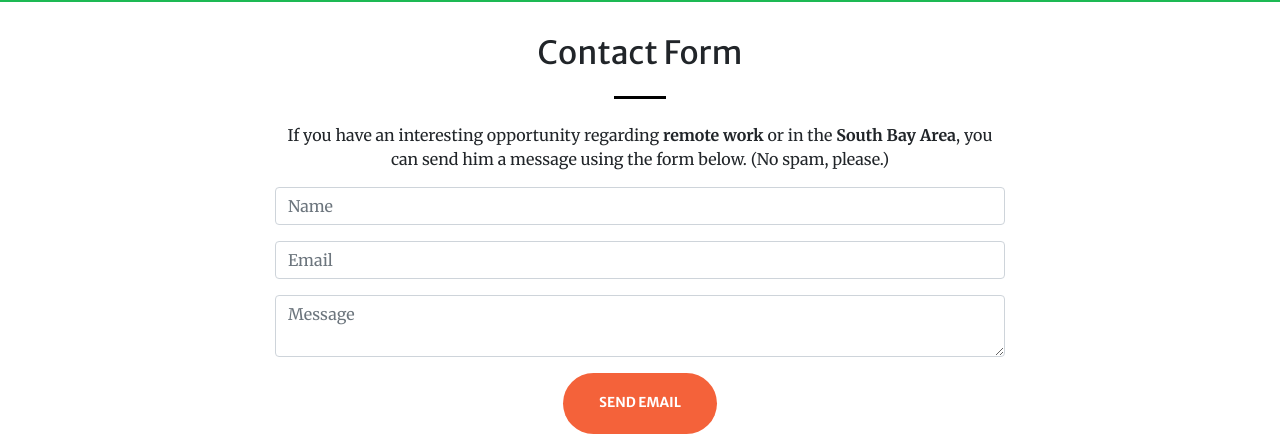
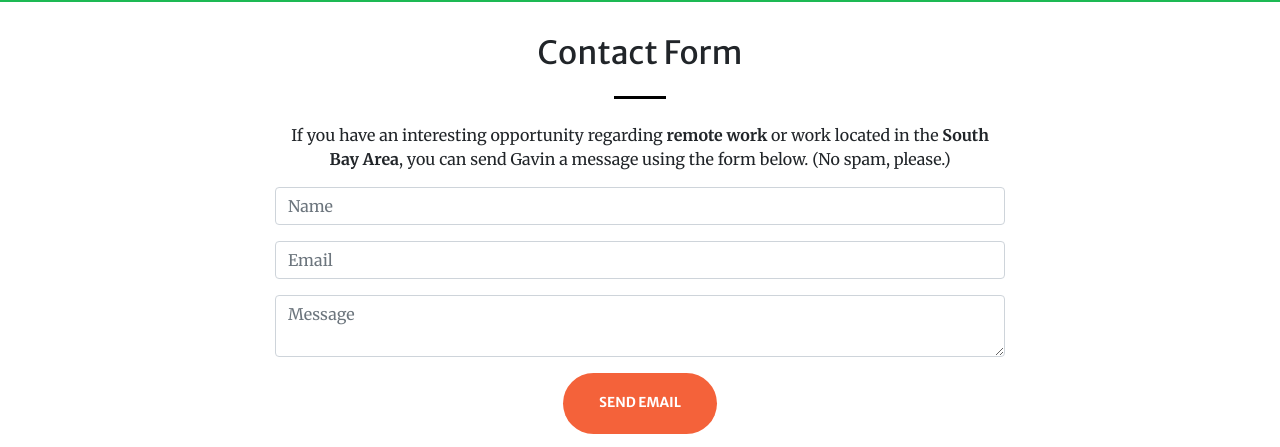
Before and after one commit to gavinvsb/gavinvsb.github.io, a plain HTML site: page index.html in a window 1280 px wide. Shown: the part 2680-3127 px from the top of the page. Drawn offline with nearby package versions, Linux system fonts and the light colour scheme.

Commit message:
Update index.html

```diff
--- a/index.html
+++ b/index.html
@@ -263,8 +263,8 @@
           <!-- Attempting to avoid spam by removing @ and the dot in my domain -->
             Contact Form</h2>
           <hr class="divider black my-4" />
-          <p>If you have an interesting opportunity regarding <strong>remote work</strong> or in the <strong>South Bay Area</strong>, you
-            can send him a message using the form below. (No spam, please.) </p>
+          <p>If you have an interesting opportunity regarding <strong>remote work</strong> or work located in the <strong>South Bay Area</strong>, you
+            can send Gavin a message using the form below. (No spam, please.) </p>
 
 	<!-- Really avoiding spam by sending emails to the spam box
 	Docs URL: https://formspree.io/
```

▬▬▬▬▬▬▬▬▬▬

### What needs to be done
All of the material must be given again exactly, though no picture may appear in the copy.

### Solved problem
Before and after one commit to gavinvsb/gavinvsb.github.io, a plain HTML site: page index.html in a window 1280 px wide. Shown: the part 2680-3127 px from the top of the page. Drawn offline with nearby package versions, Linux system fonts and the light colour scheme.

Commit message:
Update index.html

```diff
--- a/index.html
+++ b/index.html
@@ -263,8 +263,8 @@
           <!-- Attempting to avoid spam by removing @ and the dot in my domain -->
             Contact Form</h2>
           <hr class="divider black my-4" />
-          <p>If you have an interesting opportunity regarding <strong>remote work</strong> or in the <strong>South Bay Area</strong>, you
-            can send him a message using the form below. (No spam, please.) </p>
+          <p>If you have an interesting opportunity regarding <strong>remote work</strong> or work located in the <strong>South Bay Area</strong>, you
+            can send Gavin a message using the form below. (No spam, please.) </p>
 
 	<!-- Really avoiding spam by sending emails to the spam box
 	Docs URL: https://formspree.io/
```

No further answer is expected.